CLEVELAND, Tenn. - The shoe is on the other foot, and to Cleveland's Blue Raiders it feels quite comfortable.
They are overwhelming favorites to win the Region 3 wrestling tournament Friday and Saturday at Bradley Central. The tournament is to begin at 6:30 p.m. Friday and continue through the semifinals. Action resumes at 11 a.m. Saturday, and the championship finals are to begin at 3 p.m.
Admission is $6 per session or $10 for a Saturday all-day pass.
For years the tournament belonged to Bradley, but this year Cleveland has nine No. 1 seeds and three others picked for finals berths. The top four in each weight class advance to the state tournament Feb. 16-18 at the Williamson County Agricultural Expo in Franklin.
"It puts us in pretty good position to get some good [state] draws," said Cleveland coach Eric Phillips, whose team is looking forward to defending its 2011 state title. "I'd rather have nine No. 1 seeds than nine guys drawn into the bracket, but you still have to show up and wrestle.
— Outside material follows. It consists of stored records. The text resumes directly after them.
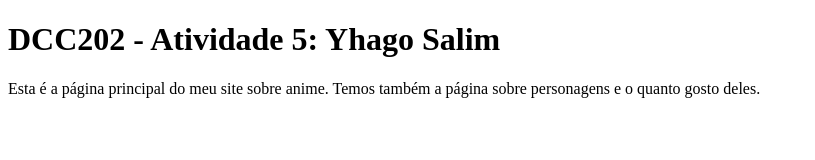
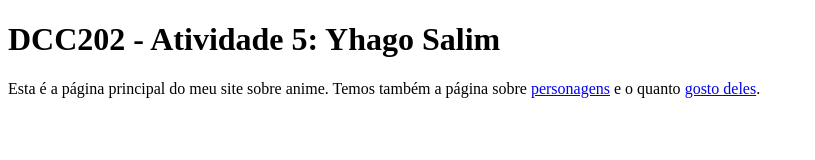
Before and after one commit to ufjf-dcc202/ufjf-dcc202-2023-3-b-atv5-YhagoSalim, a website: page index.html in a window 1280 px wide. Shown: the whole page, without its empty margins (0-815 px from the left). Drawn offline with Linux system fonts and the light colour scheme.

Commit message:
adiciona os links

```diff
--- a/index.html
+++ b/index.html
@@ -8,7 +8,7 @@
 <body>
     <main>
         <h1>DCC202 - Atividade 5: Yhago Salim</h1>
-        <p>Esta é a página principal do meu site sobre anime. Temos também a página sobre personagens e o quanto gosto deles.</p>
+        <p>Esta é a página principal do meu site sobre anime. Temos também a página sobre <a href="personagens.html">personagens</a> e o quanto <a href="preferencias.html">gosto deles</a>.</p>
     </main>
 </body>
 </html>
```
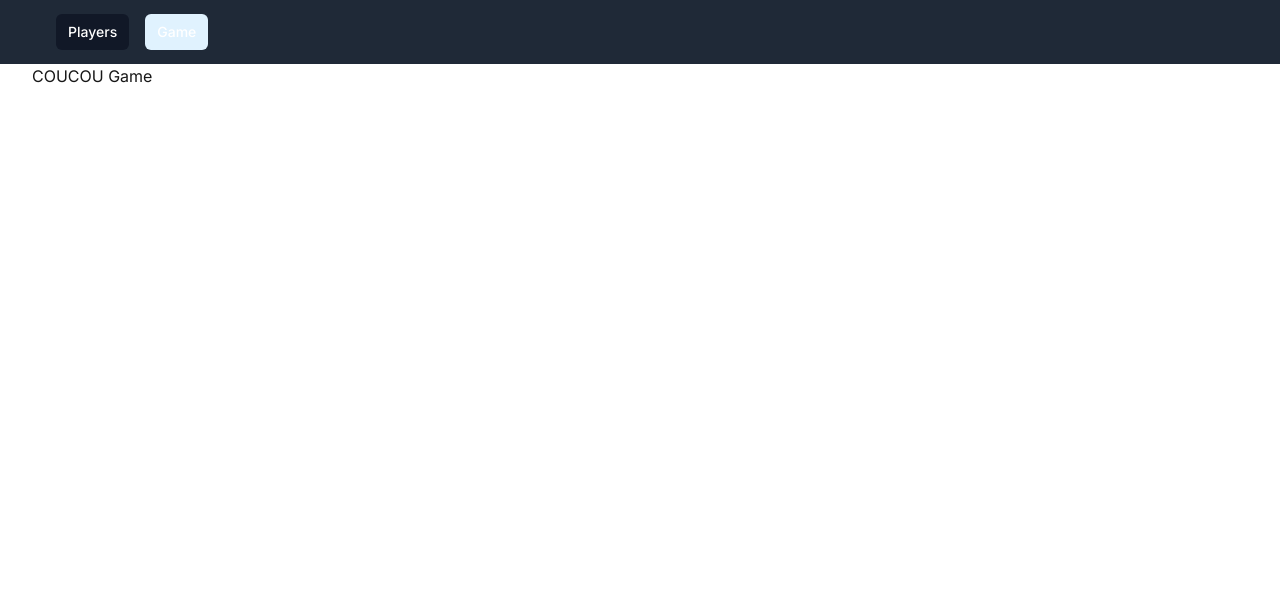
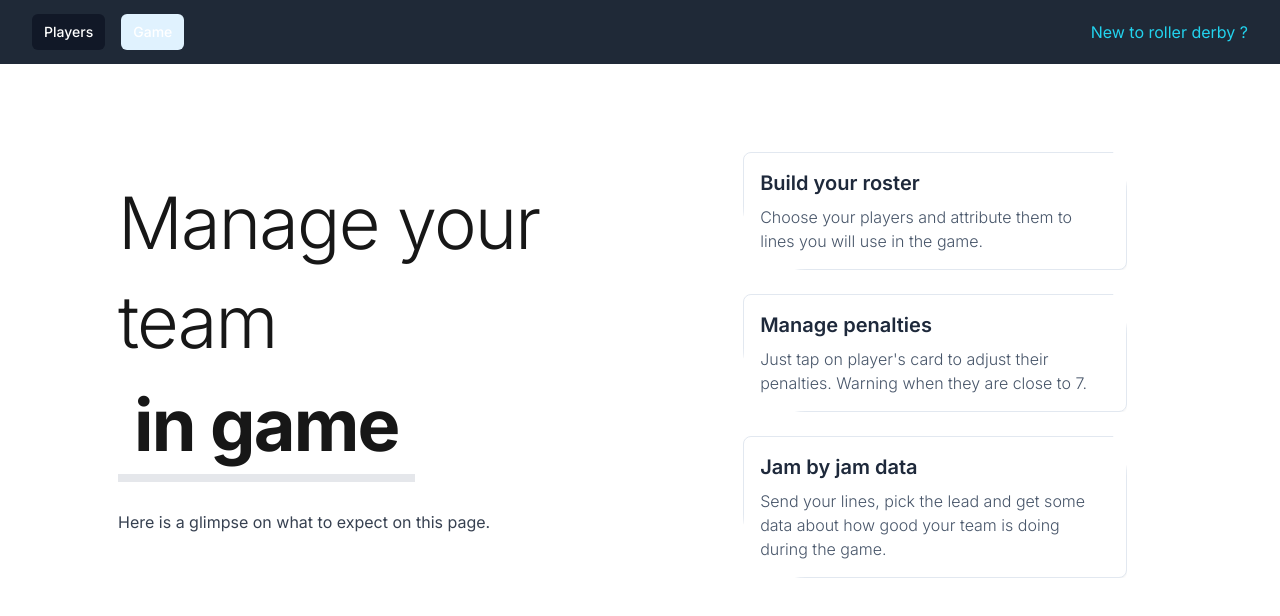
Before and after one commit to GlennCarroy/lineup_manager_next, a Next.js app: page /game in a window 1280 px wide. Shown: the top 616 px of the page. Built offline with nearby package versions, Linux system fonts and the light colour scheme; a web font is replaced by a local one.

Commit message:
Game page presentation, css improvement

```diff
--- a/src/app/game/page.tsx
+++ b/src/app/game/page.tsx
@@ -1,3 +1,59 @@
 export default function Game() {
-    return <p>COUCOU Game</p>
+    return (
+    <div className="flex items-center  n justify-center overflow-hidden z-50 ">
+        <div className="mx-auto h-full px-4  pb-20   md:pb-10 sm:max-w-xl md:max-w-full md:px-24 lg:max-w-screen-xl lg:px-8">
+            <div className="flex flex-col items-center justify-between lg:flex-row py-16">
+                <div>
+                    <div className="lg:max-w-xl lg:pr-5 z-40">
+                        <h2 className="mb-6 max-w-lg text-5xl font-light leading-snug tracking-tight text-g1 sm:text-7xl sm:leading-snug">
+                            Manage your team
+                            <span className="my-1 inline-block border-b-8 border-g4 bg-white px-4 font-bold text-g4 animate__animated animate__flash">in game</span>
+                        </h2>
+                        <p className="text-base text-gray-700">Here is a glimpse on what to expect on this page.</p>
+                    </div>
+                </div>
+                <div className="lg:ml-32 lg:block lg:w-1/2 xs:mt-3">
+
+                    <div className="abg-orange-400 mx-auto w-fit overflow-hidden rounded-[4rem] rounded-br-none rounded-tl-none">
+                        <div className="relative flex flex-col mt-6 bg-white shadow-sm border border-slate-200 rounded-lg w-96">
+                            <div className="p-4">
+                                <h5 className="mb-2 text-slate-800 text-xl font-semibold">
+                                    Build your roster
+                                </h5>
+                                <p className="text-slate-600 leading-normal font-light">
+                                    Choose your players and attribute them to lines you will use in the game.
+                                </p>
+                            </div>
+                        </div>
+                    </div>
+                    <div className="abg-orange-400 mx-auto w-fit overflow-hidden rounded-[4rem] rounded-br-none rounded-tl-none">
+                        <div className="relative flex flex-col mt-6 bg-white shadow-sm border border-slate-200 rounded-lg w-96">
+                            <div className="p-4">
+                                <h5 className="mb-2 text-slate-800 text-xl font-semibold">
+                                    Manage penalties
+                                </h5>
+                                <p className="text-slate-600 leading-normal font-light">
+                                    Just tap on player's card to adjust their penalties. Warning when they are close to 7.
+                                </p>
+                            </div>
+                        </div>
+                    </div>
+                    <div className="abg-orange-400 mx-auto w-fit overflow-hidden rounded-[4rem] rounded-br-none rounded-tl-none">
+                        <div className="relative flex flex-col mt-6 bg-white shadow-sm border border-slate-200 rounded-lg w-96">
+                            <div className="p-4">
+                                <h5 className="mb-2 text-slate-800 text-xl font-semibold">
+                                    Jam by jam data
+                                </h5>
+                                <p className="text-slate-600 leading-normal font-light">
+                                    Send your lines, pick the lead and get some data about how good your team is doing during the game.
+                                </p>
+                            </div>
+                        </div>
+                    </div>
+
+                </div>
+            </div>
+        </div>
+    </div>
+    )
 }
--- a/src/app/ui/common/navigation.tsx
+++ b/src/app/ui/common/navigation.tsx
@@ -38,7 +38,7 @@ export default function MainNav() {
                         </button>
                     </div>
                     <div className="flex flex-1 items-center justify-center sm:items-stretch sm:justify-start">
-                        <div className="hidden sm:ml-6 sm:block">
+                        <div className="hidden sm:block">
                             <div className="flex space-x-4">
                                 {links.map((link, index) => (
                                     <Link
@@ -55,9 +55,11 @@ export default function MainNav() {
                             </div>
                         </div>
                     </div>
+                    <a href="https://www.youtube.com/watch?v=cjkJfjTe-Ds&t=27s" target="_blank" className=' space-x-4 block text-cyan-400'>New to roller derby ?</a>
                 </div>
             </div>
-            {revealMobileNav && <div className="sm:hidden" id="mobile-menu">
+            {revealMobileNav &&
+            <div className="sm:hidden" id="mobile-menu">
                 <div className="space-y-1 px-2 pb-3 pt-2">
                     {links.map((link, index) => (
                         <Link
@@ -72,7 +74,8 @@ export default function MainNav() {
                         </Link>
                     ))}
                 </div>
-            </div>}
+            </div>
+            }
         </nav>
     )
 }
--- a/src/app/ui/playerCard.tsx
+++ b/src/app/ui/playerCard.tsx
@@ -14,7 +14,7 @@ export default function PlayerCard({ player }: props) {
     }
 
     return (
-        <div className="min-w-28 min-h-28 border-2 rounded-lg border-slate-500 p-2 shadow-lg flex flex-col justify-between">
+        <div className="w-32 h-32 border-2 rounded-lg border-slate-500 p-2 shadow-lg flex flex-col justify-between">
             <span className="text-lg">
                 {player.derbyName}
             </span>
```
Those No. 2, 3 and 4 seeds aren't going to be rolling over."
It is a unique experience for Cleveland, which had lived in Bradley's shadow for more than a decade.
"It was usually pretty clear-cut," Phillips said. "Last year they had a No. 1 at most weights, and most everything was cut and dried. This year it's refreshing, but it will still be tough with Bradley, and then you throw in Walker Valley."
The remaining five top seeds went to Maryville Heritage's Keegan Matlock (152 pounds), Bradley's Jacob Bailey (160) and Patrick Benson (285), Maryville's Jaron Brock (170) and Walker Valley's Billy Raulston (195).
Cleveland's top seeds are Chris DeBien (106), Austin Stevison (113), Austin Oliver (120), Ezra Taylor (126), Hayden Hamilton (132), Brandon Strickland (138), Josh Hamilton (145), Jesse Jones (182) and Seth Snyder (220).
Bradley has No. 2 seeds in Dakota Ream (113), Jericho Crutcher (126) and Tyler Schuch (152), while Walker Valley's second-seeded wrestlers are Caleb Langford (132) and Lawrence Cotton (145).
The host Bears don't intend to wave any white flags of surrender.
"It is going to be interested," Bradley coach Ben Smith said. "We were a team that even with some older guys was inexperienced. We lost some early but we have had a barnburner of a season, and I think we're in a nice spot.
"We're not conceding anything," Smith added. "It might be more difficult in the region than in the state, where we can get some help. I think we can get 10 or 11 there, and if everybody wins a match or two and we get six or seven in the medals we might make a run. We're certainly building for next year."
Since Walker Valley opened, the Mustangs have played catch-up with the two more established programs in Cleveland. While he has no surrender in him, coach Alan Morris is a realist.
"It's Cleveland and then the rest of us. We hope we can make it interesting, but on paper Bradley is definitely the No. 2 team," he said.
Friday's first round, consisting of round-of-16 matches, should go quickly on three mats. There are only 20. Quarterfinals and semifinals also will be on a three-mat schedule.